Report all lines in the records that hold the string "CreateAIScreen".

───

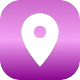
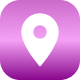
Completed front-end for this application

diff --git a/src/screens/PostNowScreen.js b/src/screens/PostNowScreen.js
@@ -27,17 +27,17 @@ export default function PostNowScreen({navigation}) {
     {
       id: 1,
       title: 'Public',
-      icon: 'earth',
+      icon: require('../assets/public.png'),
     },
     {
       id: 2,
       title: 'Followers',
-      icon: 'people',
+      icon: require('../assets/followers.png'),
     },
     {
       id: 3,
       title: 'Private',
-      icon: 'lock-closed',
+      icon: require('../assets/private.png'),
     },
   ];
 
@@ -45,17 +45,17 @@ export default function PostNowScreen({navigation}) {
     {
       id: 1,
       title: 'Tag People',
-      icon: 'person-add',
+      icon: require('../assets/tag_people.png'),
     },
     {
       id: 2,
       title: 'Add Location',
-      icon: 'location',
+      icon: require('../assets/location.png'),
     },
     {
       id: 3,
       title: 'Add Music',
-      icon: 'musical-notes',
+      icon: require('../assets/music.png'),
     },
   ];
 
@@ -78,11 +78,9 @@ export default function PostNowScreen({navigation}) {
             style={styles.backButton}
             onPress={() => navigation.goBack()}>
 
-            <Ionicons
-              name="arrow-back"
-              size={34}
-              color="#111111"
-            />
+            <Image
+            source={require('../assets/back.png')}
+            style={{height:34,width:34,resizeMode:'contain'}}/>
 
           </TouchableOpacity>
 
@@ -139,19 +137,11 @@ export default function PostNowScreen({navigation}) {
 
               <View style={styles.actionLeft}>
 
-                <LinearGradient
-                  colors={['#E28AEF', '#A100C8']}
-                  start={{x: 0, y: 0}}
-                  end={{x: 1, y: 1}}
-                  style={styles.iconGradient}>
 
-                  <Ionicons
-                    name={item.icon}
-                    size={30}
-                    color="#FFFFFF"
-                  />
+                  <Image
+                  source={item.icon}
+                  style={{width:40,height:40,resizeMode:'contain'}}/>
 
-                </LinearGradient>
 
                 <Text style={styles.actionText}>
                   {item.title}
@@ -159,11 +149,9 @@ export default function PostNowScreen({navigation}) {
 
               </View>
 
-              <Feather
-                name="chevron-right"
-                size={34}
-                color="#111111"
-              />
+              <Image
+              source={require('../assets/right.png')}
+              style={{width:16,height:32,resizeMode:'contain'}}/>
 
             </TouchableOpacity>
           ))}
@@ -190,11 +178,9 @@ export default function PostNowScreen({navigation}) {
                   active && styles.activePrivacyButton,
                 ]}>
 
-                <Ionicons
-                  name={item.icon}
-                  size={22}
-                  color={active ? '#FFFFFF' : '#D46BDF'}
-                />
+                 <Image
+                  source={item.icon}
+                  style={{width:22,height:22,resizeMode:'contain'}}/>
 
                 <Text
                   style={[
@@ -216,12 +202,9 @@ export default function PostNowScreen({navigation}) {
         <View style={styles.shareRow}>
 
           <View style={styles.shareLeft}>
-
-            <Feather
-              name="share-2"
-              size={32}
-              color="#111111"
-            />
+    <Image
+                  source={require('../assets/share.png')}
+                  style={{width:32,height:32,resizeMode:'contain'}}/>
 
             <Text style={styles.shareText}>
               Share to other apps

diff --git a/src/screens/AIResultScreen.js b/src/screens/AIResultScreen.js
@@ -32,17 +32,17 @@ export default function AIResultScreen({navigation}) {
     {
       id: 1,
       title: 'Cinematic',
-      icon: 'film-outline',
+      icon: require('../assets/cinematic.png'),
     },
     {
       id: 2,
       title: 'Minimal',
-      icon: 'brush-outline',
+      icon: require('../assets/minimal.png'),
     },
     {
       id: 3,
       title: 'Aesthetic',
-      icon: 'sparkles-outline',
+      icon: require('../assets/aesthatic.png'),
     },
   ];
 
@@ -174,12 +174,9 @@ export default function AIResultScreen({navigation}) {
                   styles.styleCard,
                   active && styles.activeStyleCard,
                 ]}>
-
-                <Ionicons
-                  name={item.icon}
-                  size={42}
-                  color={active ? '#A100C8' : '#E28AEF'}
-                />
+                <Image
+                source={item.icon}
+                style={{height:42,width:100,resizeMode:"contain"}}/>
 
                 <Text
                   style={[
@@ -219,6 +216,7 @@ export default function AIResultScreen({navigation}) {
           </TouchableOpacity>
 
           <TouchableOpacity
+          onPress={()=> navigation.navigate("PostNowScreen")}
             activeOpacity={0.9}
             style={styles.actionButtonWrapper}>
 
@@ -234,11 +232,9 @@ export default function AIResultScreen({navigation}) {
                   Next
                 </Text>
 
-                <Ionicons
-                  name="arrow-forward"
-                  size={24}
-                  color="#FFFFFF"
-                />
+                <Image
+                source={require('../assets/right_arrow.png')}
+                style={{height:24,width:24,resizeMode:"contain"}}/>
 
               </View>
 

diff --git a/src/screens/CreateAIScreen.js b/src/screens/CreateAIScreen.js
@@ -59,7 +59,7 @@ const creationTypes = [
   },
 ];
 
-const CreateAIScreen = () => {
+const CreateAIScreen = ({navigation}) => {
   const [selectedType, setSelectedType] =
     useState(1);
 
@@ -211,6 +211,7 @@ const CreateAIScreen = () => {
 
         {/* GENERATE BUTTON */}
         <TouchableOpacity
+        onPress={()=> navigation.navigate("AIResultScreen")}
           activeOpacity={0.9}>
           <LinearGradient
             colors={[

diff --git a/src/screens/CreatePostScreen.js b/src/screens/CreatePostScreen.js
@@ -48,7 +48,7 @@ const createOptions = [
     id: 4,
     title: 'Highlights',
     icon: highlightsIcon,
-    screen: 'HighlightsScreen',
+    screen: 'HighlightScreen',
   },
   {
     id: 5,

diff --git a/src/screens/VidCallScreen.js b/src/screens/VidCallScreen.js
@@ -24,7 +24,7 @@ import verifiedIcon from '../assets/verified.png';
 
 import videoIcon from '../assets/video.png';
 import micIcon from '../assets/mic.png';
-import switchIcon from '../assets/switch.png';
+import switchIcon from '../assets/reshares.png';
 import endCallIcon from '../assets/endcall.png';
 
 const VidcallScreen = ({navigation}) => {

───

*Written response*:
diff --git a/src/screens/CreateAIScreen.js b/src/screens/CreateAIScreen.js
-const CreateAIScreen = () => {
+const CreateAIScreen = ({navigation}) => {
@@ -211,6 +211,7 @@ const CreateAIScreen = () => {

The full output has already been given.